Sometimes, the advertising objective might be to shift the target audience’s perception of the brand. In cases like this, there will usually be a specific value, style or performance statement which the brand wants to improve. For example, to raise perception of the brand as a high quality or popular product. Or to change perception about the brand’s reliability or durability.
Where the advertising brief is centred on a new or innovative project, the measures might be slightly different again. Here, as we covered in our guide to marketing innovation, the project may be related to new products that meet unmet needs for existing customers. Or it could be to extend existing products to new customer groups. These might have similar measures to those in the brand choice funnel or brand equity. But the content will likely be quite different.
In the communications section of the brief, you should cover the communication challenge, the communication imperative, the communication objective and the consumer insight.
The communication challenge sets the scene and context for the brief. It should cover key relevant facts as they relate to consumers, competitors or the wider category.
For example, have you noticed any trends in consumer attitudes and behaviours? Have these trends created an opportunity, or an issue for your brand? Maybe consumers expectations of quality and value, level of service or sustainability have changed? What do you need to do to adapt to those new circumstances?
Has a competitor changed their marketing approach and you need to respond to it? Maybe it’s a new product launch, or a different message or a different price point? Bear in mind, those consumers you target will also be exposed to the communications from your competitors.
Finally, maybe there has there been a change in the way that products and services are delivered in your category? Does this mean you need to change how you communicate with your consumers?
Consider for example, how some brands responded to the COVID-19 pandemic. Brands which may have been used to dealing with consumers face to face had to change the way they interacted with those consumers to maintain social distancing.
While the communication challenge allows you to identify a number of different factors which give context, the communication imperative asks you to identify the most important. As we cover in our guide on how to evaluate advertising, you only have the consumer’s attention for a limited amount of time. When you focus on one core message, this tends to be more impactful than multiple messages. This part of the brief helps you focus on what that most important element is.

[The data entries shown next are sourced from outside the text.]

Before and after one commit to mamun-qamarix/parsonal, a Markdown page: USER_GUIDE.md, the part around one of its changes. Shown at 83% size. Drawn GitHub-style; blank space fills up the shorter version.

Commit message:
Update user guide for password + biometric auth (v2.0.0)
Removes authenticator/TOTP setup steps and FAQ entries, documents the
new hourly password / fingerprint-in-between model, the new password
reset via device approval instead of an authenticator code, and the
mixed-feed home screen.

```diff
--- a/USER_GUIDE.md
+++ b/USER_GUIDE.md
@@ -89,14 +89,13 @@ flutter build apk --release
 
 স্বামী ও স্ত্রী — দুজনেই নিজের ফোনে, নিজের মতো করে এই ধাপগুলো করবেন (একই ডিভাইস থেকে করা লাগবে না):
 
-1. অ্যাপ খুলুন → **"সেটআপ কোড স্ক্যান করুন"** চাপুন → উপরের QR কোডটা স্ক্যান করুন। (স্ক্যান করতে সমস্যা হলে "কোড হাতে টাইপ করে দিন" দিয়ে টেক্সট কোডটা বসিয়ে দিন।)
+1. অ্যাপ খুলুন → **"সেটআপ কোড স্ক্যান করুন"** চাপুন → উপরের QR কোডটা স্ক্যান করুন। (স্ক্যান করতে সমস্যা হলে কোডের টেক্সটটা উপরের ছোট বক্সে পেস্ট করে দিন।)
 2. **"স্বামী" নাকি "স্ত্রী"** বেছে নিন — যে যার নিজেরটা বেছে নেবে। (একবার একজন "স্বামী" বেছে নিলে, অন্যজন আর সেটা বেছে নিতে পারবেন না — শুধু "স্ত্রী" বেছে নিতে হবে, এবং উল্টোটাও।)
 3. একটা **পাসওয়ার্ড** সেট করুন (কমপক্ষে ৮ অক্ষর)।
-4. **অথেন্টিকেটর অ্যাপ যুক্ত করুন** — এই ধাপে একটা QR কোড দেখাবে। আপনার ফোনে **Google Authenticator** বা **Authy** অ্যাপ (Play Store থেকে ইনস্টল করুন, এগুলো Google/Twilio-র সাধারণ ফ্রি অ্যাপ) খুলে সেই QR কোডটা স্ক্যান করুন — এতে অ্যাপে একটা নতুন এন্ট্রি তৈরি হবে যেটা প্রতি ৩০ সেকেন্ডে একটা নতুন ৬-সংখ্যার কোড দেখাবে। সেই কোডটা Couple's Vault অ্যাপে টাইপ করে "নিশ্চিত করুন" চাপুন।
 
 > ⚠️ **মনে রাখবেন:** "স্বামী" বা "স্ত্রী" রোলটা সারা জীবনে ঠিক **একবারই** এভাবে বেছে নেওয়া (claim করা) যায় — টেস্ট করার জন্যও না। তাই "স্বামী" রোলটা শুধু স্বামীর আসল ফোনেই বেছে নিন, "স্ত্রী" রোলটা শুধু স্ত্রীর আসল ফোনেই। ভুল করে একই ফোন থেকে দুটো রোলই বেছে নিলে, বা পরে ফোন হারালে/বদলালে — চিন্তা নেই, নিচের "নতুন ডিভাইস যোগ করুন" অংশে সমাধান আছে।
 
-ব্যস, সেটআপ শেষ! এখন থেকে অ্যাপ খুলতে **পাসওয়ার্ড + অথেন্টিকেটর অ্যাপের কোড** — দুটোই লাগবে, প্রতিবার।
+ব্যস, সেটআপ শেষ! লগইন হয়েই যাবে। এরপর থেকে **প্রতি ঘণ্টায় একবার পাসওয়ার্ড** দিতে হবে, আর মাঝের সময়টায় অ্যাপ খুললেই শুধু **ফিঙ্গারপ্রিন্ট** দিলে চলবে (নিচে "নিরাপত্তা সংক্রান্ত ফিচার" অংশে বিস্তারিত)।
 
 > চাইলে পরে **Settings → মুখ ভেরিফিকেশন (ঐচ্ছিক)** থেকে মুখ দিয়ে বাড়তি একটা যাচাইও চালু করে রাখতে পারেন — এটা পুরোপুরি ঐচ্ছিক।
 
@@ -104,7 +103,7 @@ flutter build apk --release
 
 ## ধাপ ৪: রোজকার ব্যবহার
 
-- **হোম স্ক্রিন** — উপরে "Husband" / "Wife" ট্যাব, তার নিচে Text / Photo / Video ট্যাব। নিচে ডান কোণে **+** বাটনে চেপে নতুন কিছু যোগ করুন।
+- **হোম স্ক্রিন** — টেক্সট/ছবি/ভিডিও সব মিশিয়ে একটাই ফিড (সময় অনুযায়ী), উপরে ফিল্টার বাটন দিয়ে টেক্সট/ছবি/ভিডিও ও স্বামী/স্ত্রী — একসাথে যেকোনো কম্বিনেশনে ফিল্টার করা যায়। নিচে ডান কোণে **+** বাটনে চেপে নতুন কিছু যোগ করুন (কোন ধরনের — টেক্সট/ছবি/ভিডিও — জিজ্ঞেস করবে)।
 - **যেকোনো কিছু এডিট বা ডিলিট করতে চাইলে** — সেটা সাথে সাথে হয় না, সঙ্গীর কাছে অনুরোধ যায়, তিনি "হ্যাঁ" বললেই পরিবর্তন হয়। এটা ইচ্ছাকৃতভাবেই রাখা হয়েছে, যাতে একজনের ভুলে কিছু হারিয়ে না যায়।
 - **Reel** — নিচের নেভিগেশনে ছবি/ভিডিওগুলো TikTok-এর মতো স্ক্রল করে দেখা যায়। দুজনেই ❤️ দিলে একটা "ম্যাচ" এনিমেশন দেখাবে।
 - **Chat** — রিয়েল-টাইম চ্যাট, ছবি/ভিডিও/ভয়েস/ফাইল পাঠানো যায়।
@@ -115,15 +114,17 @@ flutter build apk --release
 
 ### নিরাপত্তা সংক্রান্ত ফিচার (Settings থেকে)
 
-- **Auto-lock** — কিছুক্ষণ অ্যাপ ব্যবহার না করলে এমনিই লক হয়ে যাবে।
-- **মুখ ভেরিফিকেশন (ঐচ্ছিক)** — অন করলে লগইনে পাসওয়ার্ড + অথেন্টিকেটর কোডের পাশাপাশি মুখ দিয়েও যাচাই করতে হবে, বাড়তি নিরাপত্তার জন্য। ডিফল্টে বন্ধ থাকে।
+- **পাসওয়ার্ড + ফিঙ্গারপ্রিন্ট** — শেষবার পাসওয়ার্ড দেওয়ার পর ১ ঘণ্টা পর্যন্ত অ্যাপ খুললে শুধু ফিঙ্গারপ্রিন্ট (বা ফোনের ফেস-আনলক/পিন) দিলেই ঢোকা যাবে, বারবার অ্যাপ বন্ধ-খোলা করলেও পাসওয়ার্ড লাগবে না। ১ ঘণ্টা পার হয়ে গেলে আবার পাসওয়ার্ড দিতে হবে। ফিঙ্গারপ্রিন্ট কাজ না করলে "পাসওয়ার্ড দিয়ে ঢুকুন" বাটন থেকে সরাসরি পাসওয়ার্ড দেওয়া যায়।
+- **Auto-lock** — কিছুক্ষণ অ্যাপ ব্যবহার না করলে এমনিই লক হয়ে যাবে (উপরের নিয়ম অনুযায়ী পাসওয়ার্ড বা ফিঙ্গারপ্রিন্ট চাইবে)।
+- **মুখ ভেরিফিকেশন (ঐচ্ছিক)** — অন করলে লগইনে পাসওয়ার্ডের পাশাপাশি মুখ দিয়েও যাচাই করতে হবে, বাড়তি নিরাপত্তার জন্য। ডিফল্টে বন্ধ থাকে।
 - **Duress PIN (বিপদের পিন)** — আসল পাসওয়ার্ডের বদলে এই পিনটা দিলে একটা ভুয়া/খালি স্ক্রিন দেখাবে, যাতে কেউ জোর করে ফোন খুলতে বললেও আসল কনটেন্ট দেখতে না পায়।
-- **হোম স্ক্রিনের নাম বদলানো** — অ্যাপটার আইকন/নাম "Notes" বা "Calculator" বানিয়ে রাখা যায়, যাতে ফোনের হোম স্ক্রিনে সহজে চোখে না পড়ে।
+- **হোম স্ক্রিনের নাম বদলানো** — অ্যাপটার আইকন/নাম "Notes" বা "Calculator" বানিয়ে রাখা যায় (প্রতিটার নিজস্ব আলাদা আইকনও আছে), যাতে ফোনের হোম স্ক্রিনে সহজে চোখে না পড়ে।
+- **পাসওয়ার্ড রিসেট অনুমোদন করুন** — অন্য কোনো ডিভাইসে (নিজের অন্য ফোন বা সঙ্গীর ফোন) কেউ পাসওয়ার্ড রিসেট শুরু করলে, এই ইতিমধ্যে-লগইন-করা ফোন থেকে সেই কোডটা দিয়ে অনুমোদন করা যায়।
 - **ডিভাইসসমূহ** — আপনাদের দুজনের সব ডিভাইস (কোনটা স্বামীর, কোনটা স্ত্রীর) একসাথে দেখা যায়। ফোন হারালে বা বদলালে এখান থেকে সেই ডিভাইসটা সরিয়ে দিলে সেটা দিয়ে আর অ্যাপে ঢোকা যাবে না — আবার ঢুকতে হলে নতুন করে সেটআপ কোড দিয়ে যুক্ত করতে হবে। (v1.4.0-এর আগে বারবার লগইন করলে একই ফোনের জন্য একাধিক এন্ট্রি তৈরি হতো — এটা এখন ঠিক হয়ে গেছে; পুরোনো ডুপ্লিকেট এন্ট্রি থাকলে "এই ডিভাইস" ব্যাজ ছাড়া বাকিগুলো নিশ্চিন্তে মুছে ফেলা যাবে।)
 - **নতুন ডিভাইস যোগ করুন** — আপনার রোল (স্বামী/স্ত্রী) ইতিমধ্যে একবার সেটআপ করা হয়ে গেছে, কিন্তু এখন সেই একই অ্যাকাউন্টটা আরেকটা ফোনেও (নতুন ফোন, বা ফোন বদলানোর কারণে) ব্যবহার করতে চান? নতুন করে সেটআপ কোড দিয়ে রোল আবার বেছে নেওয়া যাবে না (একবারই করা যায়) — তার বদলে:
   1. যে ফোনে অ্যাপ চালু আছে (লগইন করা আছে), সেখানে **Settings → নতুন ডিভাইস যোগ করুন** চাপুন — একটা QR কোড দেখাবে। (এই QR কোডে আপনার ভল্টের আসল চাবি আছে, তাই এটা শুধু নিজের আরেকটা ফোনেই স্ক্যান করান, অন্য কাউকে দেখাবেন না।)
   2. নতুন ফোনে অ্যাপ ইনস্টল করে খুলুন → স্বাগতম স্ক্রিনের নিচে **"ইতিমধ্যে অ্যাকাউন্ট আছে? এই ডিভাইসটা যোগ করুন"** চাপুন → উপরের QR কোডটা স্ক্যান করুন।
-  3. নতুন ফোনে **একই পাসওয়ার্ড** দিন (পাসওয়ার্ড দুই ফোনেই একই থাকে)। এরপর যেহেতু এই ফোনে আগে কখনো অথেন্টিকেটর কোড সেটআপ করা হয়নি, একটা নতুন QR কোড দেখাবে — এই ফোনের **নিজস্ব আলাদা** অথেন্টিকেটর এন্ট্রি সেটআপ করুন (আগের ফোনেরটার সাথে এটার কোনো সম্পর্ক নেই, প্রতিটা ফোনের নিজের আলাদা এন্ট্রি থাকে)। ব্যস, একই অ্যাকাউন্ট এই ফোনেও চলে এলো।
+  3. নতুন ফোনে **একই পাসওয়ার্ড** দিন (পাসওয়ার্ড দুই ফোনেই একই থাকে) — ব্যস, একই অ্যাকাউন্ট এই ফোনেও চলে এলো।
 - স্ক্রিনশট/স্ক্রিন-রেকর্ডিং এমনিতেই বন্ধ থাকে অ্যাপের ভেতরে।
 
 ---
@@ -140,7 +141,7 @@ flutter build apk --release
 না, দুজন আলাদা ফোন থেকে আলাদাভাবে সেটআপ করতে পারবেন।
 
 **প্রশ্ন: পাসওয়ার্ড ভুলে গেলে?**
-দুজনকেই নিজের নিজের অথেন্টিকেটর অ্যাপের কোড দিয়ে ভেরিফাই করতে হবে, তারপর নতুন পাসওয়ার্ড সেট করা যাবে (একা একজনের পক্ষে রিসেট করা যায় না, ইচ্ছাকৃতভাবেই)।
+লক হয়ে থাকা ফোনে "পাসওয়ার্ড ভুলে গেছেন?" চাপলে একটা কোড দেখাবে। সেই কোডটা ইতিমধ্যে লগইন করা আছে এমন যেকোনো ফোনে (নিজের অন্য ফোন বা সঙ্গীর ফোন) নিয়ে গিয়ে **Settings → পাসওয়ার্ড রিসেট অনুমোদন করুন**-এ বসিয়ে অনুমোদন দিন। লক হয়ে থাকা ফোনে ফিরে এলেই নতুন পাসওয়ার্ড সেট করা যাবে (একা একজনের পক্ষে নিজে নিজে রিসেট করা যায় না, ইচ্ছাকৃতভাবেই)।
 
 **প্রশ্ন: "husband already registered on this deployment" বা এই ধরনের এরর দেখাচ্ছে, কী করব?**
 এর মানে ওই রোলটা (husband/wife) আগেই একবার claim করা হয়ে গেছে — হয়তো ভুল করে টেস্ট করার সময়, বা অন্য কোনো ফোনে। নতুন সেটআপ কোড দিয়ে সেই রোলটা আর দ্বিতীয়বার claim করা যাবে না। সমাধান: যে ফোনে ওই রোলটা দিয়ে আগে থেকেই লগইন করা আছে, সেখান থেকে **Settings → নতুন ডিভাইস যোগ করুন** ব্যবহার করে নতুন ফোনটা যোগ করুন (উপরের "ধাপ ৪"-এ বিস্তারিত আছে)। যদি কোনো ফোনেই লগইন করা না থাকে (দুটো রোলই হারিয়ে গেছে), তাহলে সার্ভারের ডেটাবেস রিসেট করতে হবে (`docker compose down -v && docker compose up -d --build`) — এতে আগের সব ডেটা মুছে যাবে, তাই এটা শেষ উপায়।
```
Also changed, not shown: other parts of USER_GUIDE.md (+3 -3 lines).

The communication objective then is the quantifiable measure that you will use on the advertising specifically. It may be the same as the overall marketing objective. Or it may be more specific to the communication itself. So for example, the number of views, clicks, likes or impressions might be the overall communication objective.
You should have identified an insight when you created your brand identity. It’s the deep underlying insight about your target audience that will help the marketing agencies to generate creative ideas. When you can tap into a strong insight about your target audience, it will make your advertising more relevant and impactful because consumers will ‘recognise’ the insight as something they think, feel or do.